Start of Material for this task

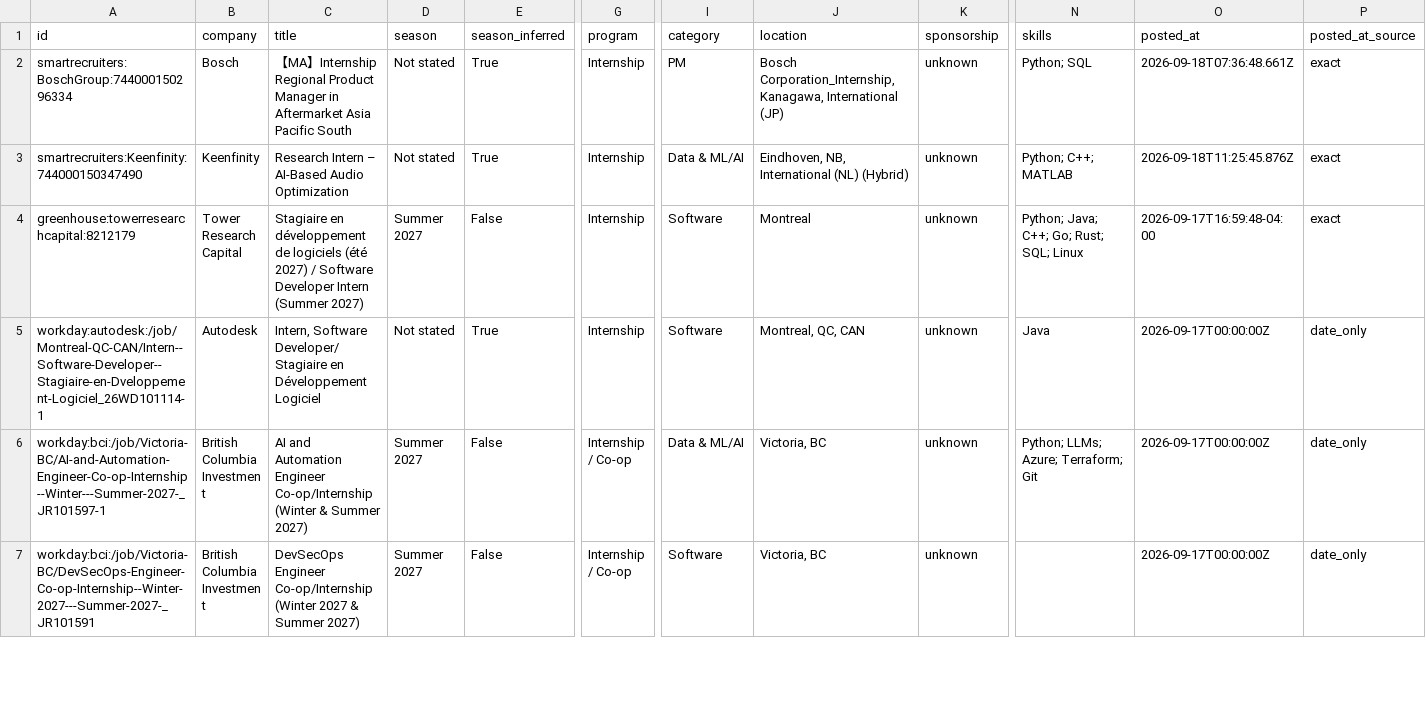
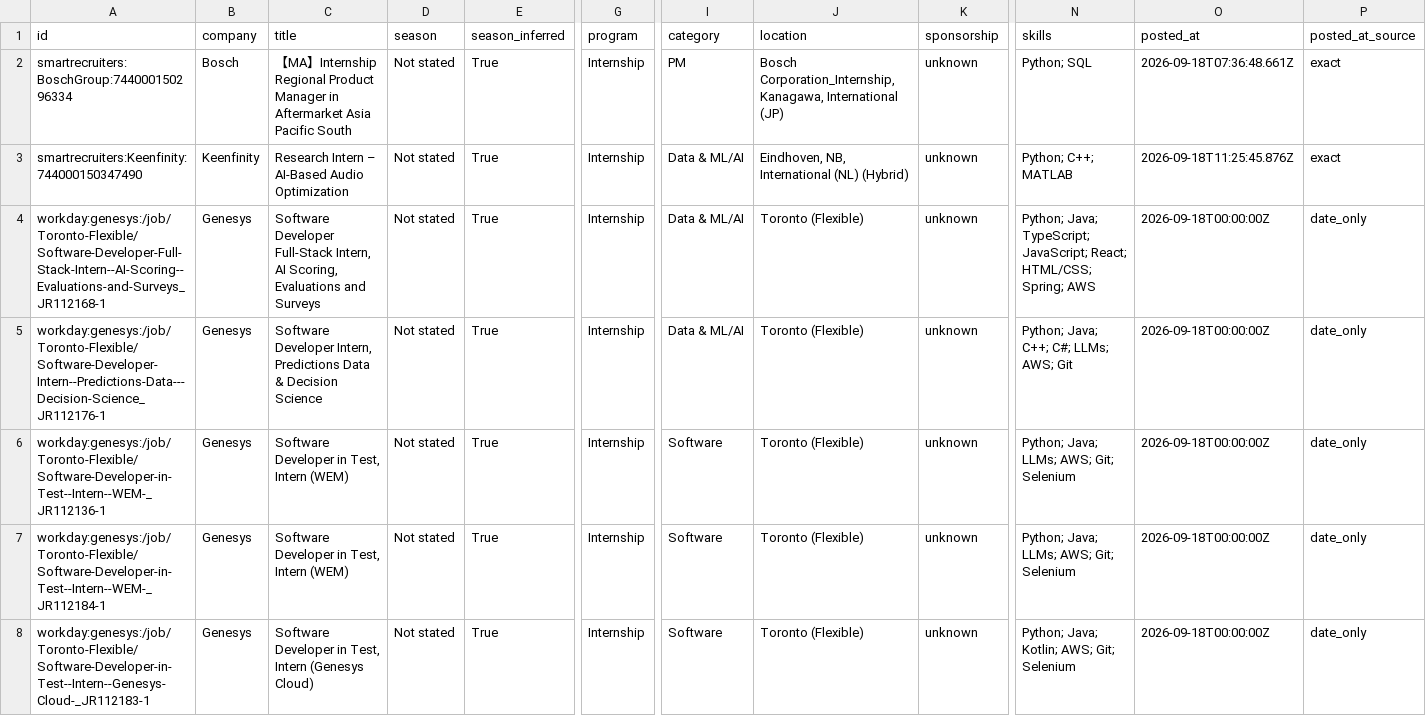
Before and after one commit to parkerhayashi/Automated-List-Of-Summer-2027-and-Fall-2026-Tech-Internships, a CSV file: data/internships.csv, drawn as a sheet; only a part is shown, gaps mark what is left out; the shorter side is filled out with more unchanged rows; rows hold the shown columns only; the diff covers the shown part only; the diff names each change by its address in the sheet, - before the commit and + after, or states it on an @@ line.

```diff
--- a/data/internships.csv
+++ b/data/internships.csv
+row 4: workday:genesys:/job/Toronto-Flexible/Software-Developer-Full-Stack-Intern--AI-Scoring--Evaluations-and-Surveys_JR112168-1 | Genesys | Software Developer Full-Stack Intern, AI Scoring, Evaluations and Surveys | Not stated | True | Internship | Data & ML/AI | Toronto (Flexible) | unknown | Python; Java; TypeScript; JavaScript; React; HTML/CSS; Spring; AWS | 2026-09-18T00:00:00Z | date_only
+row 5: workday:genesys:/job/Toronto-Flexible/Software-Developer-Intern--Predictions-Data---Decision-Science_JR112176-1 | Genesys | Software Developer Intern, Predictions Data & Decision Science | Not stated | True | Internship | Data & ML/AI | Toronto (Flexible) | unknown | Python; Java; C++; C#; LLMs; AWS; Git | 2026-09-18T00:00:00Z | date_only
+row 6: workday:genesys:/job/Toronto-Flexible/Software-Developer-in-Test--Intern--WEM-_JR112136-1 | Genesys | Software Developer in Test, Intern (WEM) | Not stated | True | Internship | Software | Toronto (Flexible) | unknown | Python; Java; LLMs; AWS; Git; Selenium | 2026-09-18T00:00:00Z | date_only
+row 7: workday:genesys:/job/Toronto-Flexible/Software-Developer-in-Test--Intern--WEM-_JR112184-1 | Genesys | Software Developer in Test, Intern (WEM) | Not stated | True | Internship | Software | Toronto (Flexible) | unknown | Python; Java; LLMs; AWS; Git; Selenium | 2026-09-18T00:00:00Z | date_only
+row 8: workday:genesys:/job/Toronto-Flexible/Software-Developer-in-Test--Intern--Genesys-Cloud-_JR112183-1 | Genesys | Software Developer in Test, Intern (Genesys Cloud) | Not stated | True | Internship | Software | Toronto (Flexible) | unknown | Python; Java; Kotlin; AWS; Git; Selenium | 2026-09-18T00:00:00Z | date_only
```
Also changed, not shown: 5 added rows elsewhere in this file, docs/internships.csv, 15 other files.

End of Material for this task

■ **What is being asked**
Pictures in the listing above must be skipped; everything else should be copied exactly.

■ **Answer to this exercise**
Before and after one commit to parkerhayashi/Automated-List-Of-Summer-2027-and-Fall-2026-Tech-Internships, a CSV file: data/internships.csv, drawn as a sheet; only a part is shown, gaps mark what is left out; the shorter side is filled out with more unchanged rows; rows hold the shown columns only; the diff covers the shown part only; the diff names each change by its address in the sheet, - before the commit and + after, or states it on an @@ line.

```diff
--- a/data/internships.csv
+++ b/data/internships.csv
+row 4: workday:genesys:/job/Toronto-Flexible/Software-Developer-Full-Stack-Intern--AI-Scoring--Evaluations-and-Surveys_JR112168-1 | Genesys | Software Developer Full-Stack Intern, AI Scoring, Evaluations and Surveys | Not stated | True | Internship | Data & ML/AI | Toronto (Flexible) | unknown | Python; Java; TypeScript; JavaScript; React; HTML/CSS; Spring; AWS | 2026-09-18T00:00:00Z | date_only
+row 5: workday:genesys:/job/Toronto-Flexible/Software-Developer-Intern--Predictions-Data---Decision-Science_JR112176-1 | Genesys | Software Developer Intern, Predictions Data & Decision Science | Not stated | True | Internship | Data & ML/AI | Toronto (Flexible) | unknown | Python; Java; C++; C#; LLMs; AWS; Git | 2026-09-18T00:00:00Z | date_only
+row 6: workday:genesys:/job/Toronto-Flexible/Software-Developer-in-Test--Intern--WEM-_JR112136-1 | Genesys | Software Developer in Test, Intern (WEM) | Not stated | True | Internship | Software | Toronto (Flexible) | unknown | Python; Java; LLMs; AWS; Git; Selenium | 2026-09-18T00:00:00Z | date_only
+row 7: workday:genesys:/job/Toronto-Flexible/Software-Developer-in-Test--Intern--WEM-_JR112184-1 | Genesys | Software Developer in Test, Intern (WEM) | Not stated | True | Internship | Software | Toronto (Flexible) | unknown | Python; Java; LLMs; AWS; Git; Selenium | 2026-09-18T00:00:00Z | date_only
+row 8: workday:genesys:/job/Toronto-Flexible/Software-Developer-in-Test--Intern--Genesys-Cloud-_JR112183-1 | Genesys | Software Developer in Test, Intern (Genesys Cloud) | Not stated | True | Internship | Software | Toronto (Flexible) | unknown | Python; Java; Kotlin; AWS; Git; Selenium | 2026-09-18T00:00:00Z | date_only
```
Also changed, not shown: 5 added rows elsewhere in this file, docs/internships.csv, 15 other files.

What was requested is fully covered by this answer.